With freshman already here, and the rest of the 6,000 member Lehigh University student body converging on Bethlehem over the weekend, city officials announced Thursday that enforcement of trash and other neighborhood nuisance issues will be stepped up over the weekend.
Chief Code and Housing Office Michael Palos will personally be making the rounds in the SouthSide neighborhood around the college to ensure city ordinances are followed by the incoming student population.
“He's going to be warning students about trash and citing those where the situation isn't resolved,” Mayor John Callahan said at a press conference held at Packer and Birkel avenues, on the edge of the campus.
For the first time, due a recent city ordinance change, tenants can be fined directly for trash at their rented dwellings.
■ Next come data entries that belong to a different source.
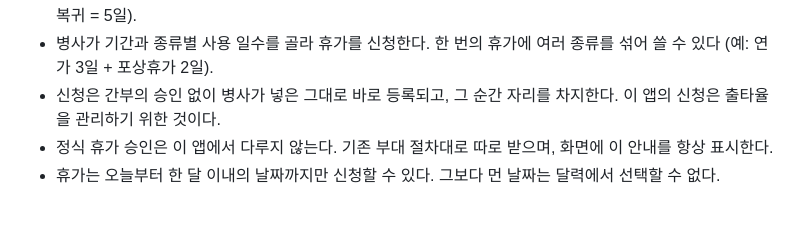
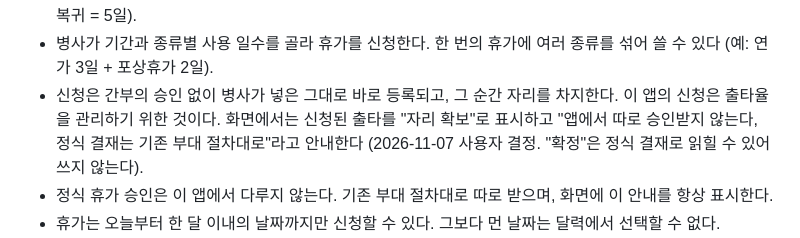
Before and after one commit to haj0un03/basecal, a Markdown page: prd.md, the part around the change. Drawn GitHub-style; blank space fills up the shorter version.

Commit message:
prd.md: 출타 신청 표시 용어 "자리 확보"
Co-Authored-By: Claude Opus 5.5 <noreply@anthropic.com>

```diff
--- a/prd.md
+++ b/prd.md
@@ -144,7 +144,7 @@
 - 신청 탭 휴가 영역의 맨 위에는 종류별 남은 일수와 신청용 달력을 둔다. 병사가 이 달력에서 기간을 고르고 신청하면, 그 달력과 달력 탭에 바로 휴가가 표시되고 남은 일수에서 쓴 일수가 빠진다 (2026-10-23 사용자 요청).
 - 휴가 일수는 출발일과 복귀일을 모두 포함해 센다. 주말과 공휴일도 일수에 들어간다 (예: 10/27 출발, 10/31 복귀 = 5일).
 - 병사가 기간과 종류별 사용 일수를 골라 휴가를 신청한다. 한 번의 휴가에 여러 종류를 섞어 쓸 수 있다 (예: 연가 3일 + 포상휴가 2일).
-- 신청은 간부의 승인 없이 병사가 넣은 그대로 바로 등록되고, 그 순간 자리를 차지한다. 이 앱의 신청은 출타율을 관리하기 위한 것이다.
+- 신청은 간부의 승인 없이 병사가 넣은 그대로 바로 등록되고, 그 순간 자리를 차지한다. 이 앱의 신청은 출타율을 관리하기 위한 것이다. 화면에서는 신청된 출타를 "자리 확보"로 표시하고 "앱에서 따로 승인받지 않는다, 정식 결재는 기존 부대 절차대로"라고 안내한다 (2026-11-07 사용자 결정. "확정"은 정식 결재로 읽힐 수 있어 쓰지 않는다).
 - 정식 휴가 승인은 이 앱에서 다루지 않는다. 기존 부대 절차대로 따로 받으며, 화면에 이 안내를 항상 표시한다.
 - 휴가는 오늘부터 한 달 이내의 날짜까지만 신청할 수 있다. 그보다 먼 날짜는 달력에서 선택할 수 없다.
 - 신청자는 자신의 신청을 취소할 수 있고, 취소하면 자리와 휴가 일수가 되돌아온다. 날짜를 바꾸려면 취소한 뒤 다시 신청한다.
```
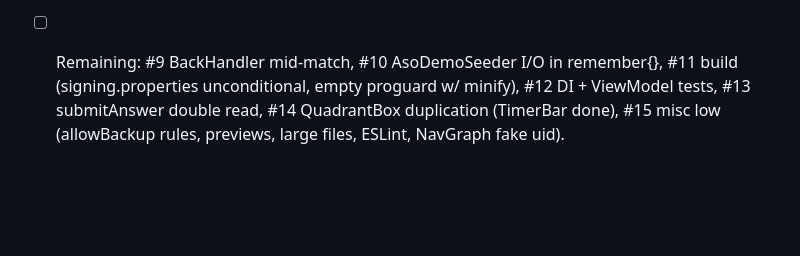
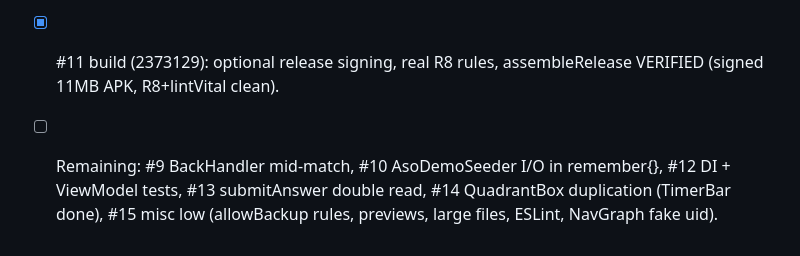
Before and after one commit to JorgeAgulloM/StroopOverload, a Markdown page: .claude/TASK_PROGRESS.md, the part around the change. Drawn GitHub-style; blank space fills up the shorter version.

Commit message:
docs: record verified release build in task progress

```diff
--- a/.claude/TASK_PROGRESS.md
+++ b/.claude/TASK_PROGRESS.md
@@ -1198,4 +1198,5 @@ this round.
   - DEPLOY ORDER: rules+functions and the app must go out together. Old clients will have their profile writes rejected (they send scoring fields) and cannot call submitSoloRun, so their solo progress stays local.
 - [x] #6 i18n holes (4eb6777): @pilot- handle, Rarity label, "(YOU)" concatenation, locale-aware multipliers. StringsParityTest guards key parity + unused keys. Wired the orphaned change-password success message.
 - [x] #7 + #8 perf (343786c): TimerBarHost/DeadlineTimerBar own their ticking; collectAsStateWithLifecycle everywhere. NOT measured on device — worth a Layout Inspector pass.
-- [ ] Remaining: #9 BackHandler mid-match, #10 AsoDemoSeeder I/O in remember{}, #11 build (signing.properties unconditional, empty proguard w/ minify), #12 DI + ViewModel tests, #13 submitAnswer double read, #14 QuadrantBox duplication (TimerBar done), #15 misc low (allowBackup rules, previews, large files, ESLint, NavGraph fake uid).
+- [x] #11 build (2373129): optional release signing, real R8 rules, assembleRelease VERIFIED (signed 11MB APK, R8+lintVital clean).
+- [ ] Remaining: #9 BackHandler mid-match, #10 AsoDemoSeeder I/O in remember{}, #12 DI + ViewModel tests, #13 submitAnswer double read, #14 QuadrantBox duplication (TimerBar done), #15 misc low (allowBackup rules, previews, large files, ESLint, NavGraph fake uid).
```
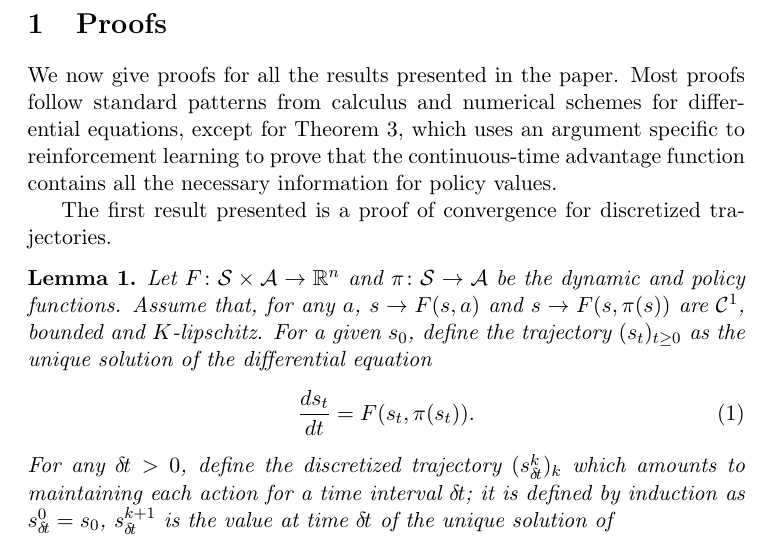
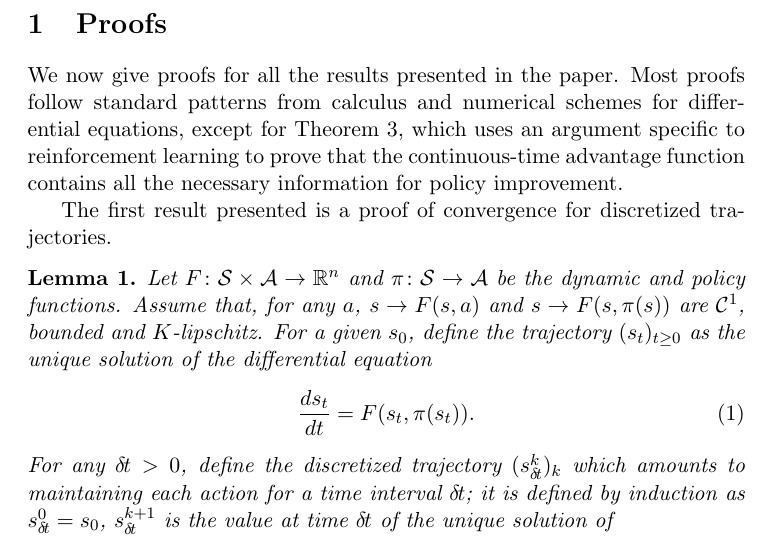
Before and after one commit to ctallec/continuous-rl, a LaTeX document (paper/icml_drau/supplementary.tex): part of page 1 of 20, cut so that both start at the same text. Compiled offline with pdfLaTeX.

Commit message:
value => policy

```diff
--- a/paper/icml_drau/supplementary.tex
+++ b/paper/icml_drau/supplementary.tex
@@ -20,7 +20,7 @@ proofs follow standard patterns from calculus and numerical schemes for
 differential equations, except for Theorem~\ref{thm:policyimprovement},
 which uses an argument specific to reinforcement learning to prove that
 the continuous-time advantage function contains all the necessary
-information for policy values.
+information for policy improvement.
 
 
 The first result presented is a proof of convergence for discretized
```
Previously, only landlords were cited.
The fines which are $200 for a first offense, $500 for the second and $1,000 for the third, are deliberately high and meant to deter the behavior, Palos said, adding that citing the landlords for tenant behavior is ineffectual and unfair.
“Our hope is that when we talk to the kids, they'll comply,” Palos said. “Now knowing they'll be ... fined, we would hope word gets out.”
“Hopefully, the community will appreciate the efforts,” he added.
City ordinances have also been changed to require one trash can and one recycling can per tenant instead of per unit, Callahan said.
“More tenants means more garbage and that trash should be disposed of in a container, not bags which can tear and lead to litter scattered around the streets,” he said.
“We are taking a very proactive approach to both education and enforcement,” he added.
In addition to the code officer, the city plans to step up both police bike and foot patrols in the area, Callahan said.
Lehigh University's Dale Kochard, assistant vice president of Community and Regional Affairs at Lehich, said the college tries to educate the students to be good neighbors, and stands behind the city's efforts.
“We do inform them we will hold them accountable for their actions in the community,” Kochard said.
To help with the potential garbage problem, the university is providing dumpsters for student use at the edge of campus and encouraging them to use them, he added.
Lehigh also plans a “Hawkwatch” program, similar to a block watch, and engaging students on subjects such as how to report a crime, Kochard said.
“We plan to engage the students,” he said.
Despite the plan for increased enforcement, Callahan said he welcomes the students and hopes they will get to explore other parts of Bethlehem away from the Lehigh Campus as well.